___ Input ___
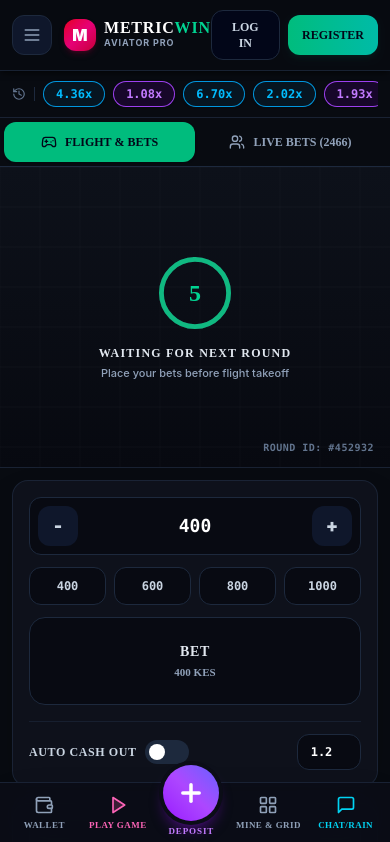
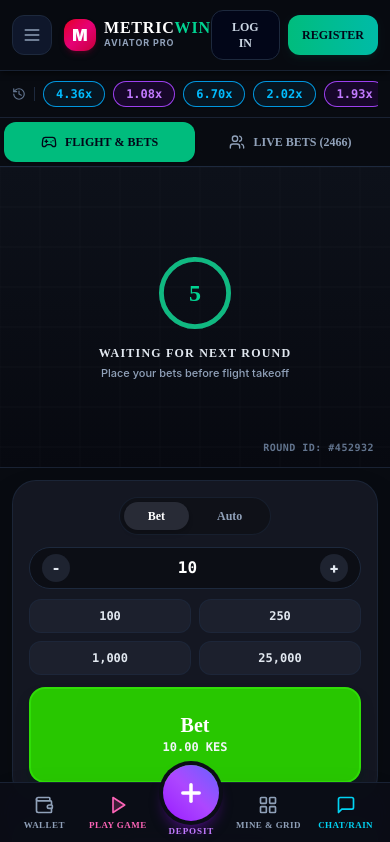
Before and after one commit to Kiruivenus/aviator, a React (Vite) app in the folder client/: page / in a window 390 px wide. Shown: the top 842 px of the page. Built offline with nearby package versions, Linux system fonts and the light colour scheme; no server answers.

Commit message:
Redesign BetControls to match reference screenshot with Bet/Auto tab pills, stepper container, 100/250/1000/25000 2x2 preset grid, and vibrant green Bet button with amount

```diff
--- a/client/src/components/BetControls.jsx
+++ b/client/src/components/BetControls.jsx
@@ -1,24 +1,22 @@
 import React, { useState, useContext, useEffect } from 'react';
 import { AuthContext } from '../context/AuthContext';
-import { Minus, Plus, Check } from 'lucide-react';
 import confetti from 'canvas-confetti';
 
-const SingleBetPanel = ({ panelId, gameState, socket, onPlaceBetSuccess, openChatRain }) => {
+const SingleBetPanel = ({ panelId, gameState, socket, onPlaceBetSuccess }) => {
   const { user, openLogin, updateUserBalance } = useContext(AuthContext);
 
-  const [amount, setAmount] = useState(400);
-  const [autoCashout, setAutoCashout] = useState(1.20);
-  const [autoEnabled, setAutoEnabled] = useState(false);
+  const [activeTab, setActiveTab] = useState('bet'); // 'bet' or 'auto'
+  const [amount, setAmount] = useState(10);
+  const [autoCashout, setAutoCashout] = useState(1.10);
+  const [autoBetEnabled, setAutoBetEnabled] = useState(false);
+  const [autoCashoutEnabled, setAutoCashoutEnabled] = useState(false);
+
   const [myActiveBet, setMyActiveBet] = useState(null);
   const [loading, setLoading] = useState(false);
   const [errorMessage, setErrorMessage] = useState('');
 
   const adjustAmount = (delta) => {
     setAmount((prev) => Math.max(10, parseFloat((prev + delta).toFixed(0))));
-  };
-
-  const setQuickAmount = (val) => {
-    setAmount(val);
   };
 
   const handlePlaceBet = async () => {
@@ -42,7 +40,7 @@ const SingleBetPanel = ({ panelId, gameState, socket, onPlaceBetSuccess, openCha
         },
         body: JSON.stringify({
           amount,
-          autoCashout: autoEnabled ? autoCashout : 0,
+          autoCashout: autoCashoutEnabled ? autoCashout : 0,
         }),
       });
 
@@ -90,109 +88,155 @@ const SingleBetPanel = ({ panelId, gameState, socket, onPlaceBetSuccess, openCha
   const isCashedOut = myActiveBet && myActiveBet.status === 'cashed_out';
 
   return (
-    <div className="bg-[#0e111b] border border-slate-800/80 rounded-2xl p-4 sm:p-5 flex flex-col justify-between shadow-2xl">
-      {/* Main Controls Grid */}
+    <div className="bg-[#141722] border border-slate-800/80 rounded-3xl p-4 sm:p-5 flex flex-col justify-between shadow-2xl space-y-3">
+      {/* 1. Mode Toggle Header (Bet vs Auto) */}
+      <div className="flex justify-center">
+        <div className="bg-[#0f1118] p-1 rounded-full border border-slate-800/60 inline-flex items-center gap-1">
+          <button
+            onClick={() => setActiveTab('bet')}
+            className={`px-6 py-1.5 text-xs font-black rounded-full transition-all font-['Outfit'] ${
+              activeTab === 'bet' ? 'bg-[#282b36] text-white shadow-md' : 'text-slate-400 hover:text-white'
+            }`}
+          >
+            Bet
+          </button>
+          <button
+            onClick={() => setActiveTab('auto')}
+            className={`px-6 py-1.5 text-xs font-black rounded-full transition-all font-['Outfit'] ${
+              activeTab === 'auto' ? 'bg-[#282b36] text-white shadow-md' : 'text-slate-400 hover:text-white'
+            }`}
+          >
+            Auto
+          </button>
+        </div>
+      </div>
+
+      {/* 2. Main Control Grid: Stepper + 2x2 Presets on left, Green Bet Button on right */}
       <div className="grid grid-cols-12 gap-3 sm:gap-4 items-center">
-        {/* Left Inputs Box */}
-        <div className="col-span-12 sm:col-span-7 flex flex-col gap-3">
-          {/* Stepper Amount Box */}
-          <div className="bg-[#080a12] border border-slate-800 rounded-xl p-2 flex items-center justify-between">
+        {/* Left Inputs Block (7 cols) */}
+        <div className="col-span-12 sm:col-span-7 flex flex-col gap-2.5">
+          {/* Amount Stepper Pill Container */}
+          <div className="bg-[#0c0e15] border border-slate-800 rounded-full px-3 py-1.5 flex items-center justify-between">
             <button
-              onClick={() => adjustAmount(-50)}
+              onClick={() => adjustAmount(-10)}
               disabled={isBetActive}
-              className="w-10 h-10 rounded-xl bg-slate-900 hover:bg-slate-800 text-slate-300 font-black text-lg flex items-center justify-center min-w-[40px]"
+              className="w-7 h-7 rounded-full bg-[#1e2330] hover:bg-[#282f40] text-slate-200 font-black text-sm flex items-center justify-center min-w-[28px] transition-colors"
             >
               -
             </button>
-            <span className="text-lg sm:text-xl font-black text-white font-mono">{amount}</span>
+
+            <div className="flex items-center gap-1">
+              <input
+                type="number"
+                value={amount}
+                onChange={(e) => setAmount(parseFloat(e.target.value) || 10)}
+                disabled={isBetActive}
+                className="w-20 bg-transparent text-center font-black text-white text-base sm:text-lg focus:outline-none font-mono"
+              />
+            </div>
+
             <button
-              onClick={() => adjustAmount(50)}
+              onClick={() => adjustAmount(10)}
               disabled={isBetActive}
-              className="w-10 h-10 rounded-xl bg-slate-900 hover:bg-slate-800 text-slate-300 font-black text-lg flex items-center justify-center min-w-[40px]"
+              className="w-7 h-7 rounded-full bg-[#1e2330] hover:bg-[#282f40] text-slate-200 font-black text-sm flex items-center justify-center min-w-[28px] transition-colors"
             >
               +
             </button>
           </div>
 
-          {/* Quick Preset Amount Buttons */}
-          <div className="grid grid-cols-4 gap-2">
-            {[400, 600, 800, 1000].map((val) => (
+          {/* 2x2 Preset Amount Grid (100, 250, 1,000, 25,000) */}
+          <div className="grid grid-cols-2 gap-2">
+            {[100, 250, 1000, 25000].map((val) => (
               <button
                 key={val}
-                onClick={() => setQuickAmount(val)}
+                onClick={() => setAmount(val)}
                 disabled={isBetActive}
-                className="bg-[#080a12] hover:bg-slate-800 text-slate-300 font-bold text-xs py-2 rounded-xl border border-slate-800 font-mono transition-all min-h-[38px]"
+                className="bg-[#1c202d] hover:bg-[#252a3b] text-slate-200 font-bold text-xs py-2 rounded-xl border border-slate-800/80 font-mono transition-all text-center"
               >
-                {val}
+                {val.toLocaleString()}
               </button>
             ))}
           </div>
         </div>
 
-        {/* Right Large Action Button Block */}
-        <div className="col-span-12 sm:col-span-5 h-full min-h-[88px] flex flex-col">
+        {/* Right Action Button Block (5 cols) */}
+        <div className="col-span-12 sm:col-span-5 h-full min-h-[96px] flex flex-col">
           {!isBetActive ? (
             <button
               onClick={handlePlaceBet}
               disabled={loading || gameState.status === 'running'}
-              className="w-full h-full bg-[#080a12] border border-slate-800 hover:border-emerald-500/50 rounded-2xl flex flex-col items-center justify-center p-3 transition-all min-h-[88px]"
+              className="w-full h-full bg-[#28c700] hover:bg-[#2edb00] border-2 border-[#3eff12]/40 text-white rounded-2xl p-4 flex flex-col items-center justify-center font-black shadow-lg shadow-green-950/40 transition-transform active:scale-95 min-h-[96px]"
             >
-              <span className="text-sm sm:text-base font-black text-slate-200 tracking-wider font-['Outfit'] uppercase">
-                {gameState.status === 'running' ? 'WAITING' : 'BET'}
+              <span className="text-xl sm:text-2xl font-black font-['Outfit'] leading-none">
+                {gameState.status === 'running' ? 'WAITING' : 'Bet'}
               </span>
-              <span className="text-[11px] font-bold text-slate-400 uppercase font-['Outfit'] mt-0.5">
-                {gameState.status === 'running' ? 'NEXT ROUND' : `${amount} KES`}
+              <span className="text-xs sm:text-sm font-bold font-mono mt-1 text-slate-100">
+                {gameState.status === 'running' ? 'NEXT ROUND' : `${amount.toFixed(2)} KES`}
               </span>
             </button>
           ) : isRoundRunning ? (
             <button
               onClick={handleCashOut}
-              className="w-full h-full bg-gradient-to-r from-amber-500 via-orange-500 to-amber-600 hover:from-amber-400 hover:to-orange-400 text-slate-950 rounded-2xl flex flex-col items-center justify-center font-black transition-all shadow-lg animate-pulse min-h-[88px]"
+              className="w-full h-full bg-[#f59e0b] hover:bg-[#fbbf24] border-2 border-amber-300/40 text-slate-950 rounded-2xl p-4 flex flex-col items-center justify-center font-black shadow-lg animate-pulse transition-transform active:scale-95 min-h-[96px]"
             >
-              <span className="text-sm font-black tracking-wider uppercase font-['Outfit']">CASH OUT</span>
+              <span className="text-lg font-black tracking-wider uppercase font-['Outfit']">CASH OUT</span>
               <span className="text-base font-black font-mono">{(amount * gameState.multiplier).toFixed(2)} KES</span>
             </button>
           ) : isCashedOut ? (
-            <div className="w-full h-full bg-emerald-950/80 border border-emerald-500/40 rounded-2xl flex flex-col items-center justify-center p-2 text-center min-h-[88px]">
-              <span className="text-xs font-black text-emerald-400 uppercase font-['Outfit']">CASHED OUT!</span>
+            <div className="w-full h-full bg-emerald-950/90 border-2 border-emerald-500/50 rounded-2xl flex flex-col items-center justify-center p-3 text-center min-h-[96px]">
+              <span className="text-sm font-black text-emerald-400 uppercase font-['Outfit']">CASHED OUT!</span>
               <span className="text-base font-black text-emerald-300 font-mono">+{myActiveBet.winAmount.toFixed(2)} KES</span>
             </div>
           ) : (
-            <div className="w-full h-full bg-[#080a12] border border-emerald-500/50 rounded-2xl flex flex-col items-center justify-center p-2 text-center min-h-[88px]">
-              <span className="text-xs font-black text-emerald-400 font-['Outfit']">BET ACCEPTED</span>
-              <span className="text-[10px] text-slate-400 font-medium">Waiting for takeoff...</span>
+            <div className="w-full h-full bg-[#1c202d] border-2 border-emerald-500/60 rounded-2xl flex flex-col items-center justify-center p-3 text-center min-h-[96px]">
+              <span className="text-sm font-black text-emerald-400 font-['Outfit']">BET ACCEPTED</span>
+              <span className="text-xs text-slate-300 font-bold mt-0.5 font-mono">{amount.toFixed(2)} KES</span>
             </div>
           )}
         </div>
       </div>
 
-      {/* Auto Cash Out Toggle Switch Row */}
-      <div className="flex items-center justify-between mt-4 pt-3 border-t border-slate-800/60">
+      {/* 3. Auto Tab Extended Controls */}
+      {activeTab === 'auto' && (
+        <div className="flex items-center justify-between pt-3 border-t border-slate-800/80 text-xs font-semibold text-slate-300">
           <div className="flex items-center gap-2">
-          <span className="text-xs font-black text-slate-300 uppercase tracking-wider font-['Outfit']">AUTO CASH OUT</span>
+            <span>Auto bet</span>
             <button
               type="button"
-            onClick={() => setAutoEnabled(!autoEnabled)}
-            className={`w-11 h-6 rounded-full p-1 transition-colors ${autoEnabled ? 'bg-emerald-500' : 'bg-slate-800'}`}
+              onClick={() => setAutoBetEnabled(!autoBetEnabled)}
+              className={`w-9 h-5 rounded-full p-0.5 transition-colors ${autoBetEnabled ? 'bg-[#28c700]' : 'bg-slate-800'}`}
             >
-            <div className={`w-4 h-4 rounded-full bg-white transition-transform ${autoEnabled ? 'translate-x-5' : 'translate-x-0'}`} />
+              <div className={`w-4 h-4 rounded-full bg-white transition-transform ${autoBetEnabled ? 'translate-x-4' : 'translate-x-0'}`} />
             </button>
           </div>
 
-        <div className="flex items-center gap-1.5">
+          <div className="flex items-center gap-2">
+            <span>Auto Cash Out</span>
+            <button
+              type="button"
+              onClick={() => setAutoCashoutEnabled(!autoCashoutEnabled)}
+              className={`w-9 h-5 rounded-full p-0.5 transition-colors ${autoCashoutEnabled ? 'bg-[#28c700]' : 'bg-slate-800'}`}
+            >
+              <div className={`w-4 h-4 rounded-full bg-white transition-transform ${autoCashoutEnabled ? 'translate-x-4' : 'translate-x-0'}`} />
+            </button>
+
+            <div className="flex items-center bg-[#0c0e15] border border-slate-800 rounded-lg px-2 py-1 gap-1">
               <input
                 type="number"
                 step="0.05"
                 min="1.01"
                 value={autoCashout}
                 onChange={(e) => setAutoCashout(parseFloat(e.target.value) || 1.01)}
-            className="w-16 bg-[#080a12] border border-slate-800 text-white font-mono font-bold text-xs text-center py-1.5 rounded-xl focus:outline-none focus:border-slate-600 min-h-[36px]"
+                className="w-12 bg-transparent text-white font-mono font-bold text-xs text-center focus:outline-none"
               />
+              <span className="text-slate-500 font-mono text-xs">x</span>
             </div>
           </div>
+        </div>
+      )}
 
       {errorMessage && (
-        <div className="mt-3 text-center text-xs font-bold text-rose-300 bg-rose-950/80 py-2 px-3 rounded-xl border border-rose-800/60 font-['Outfit']">
+        <div className="mt-2 text-center text-xs font-bold text-rose-300 bg-rose-950/80 py-2 px-3 rounded-xl border border-rose-800/60 font-['Outfit']">
           {errorMessage}
         </div>
       )}
```
Lines whose indentation alone changed are shown as unchanged.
___
• _Exercise_
Check each line of the data for the word "from", then state only how many lines hold it.

• _Answer_
5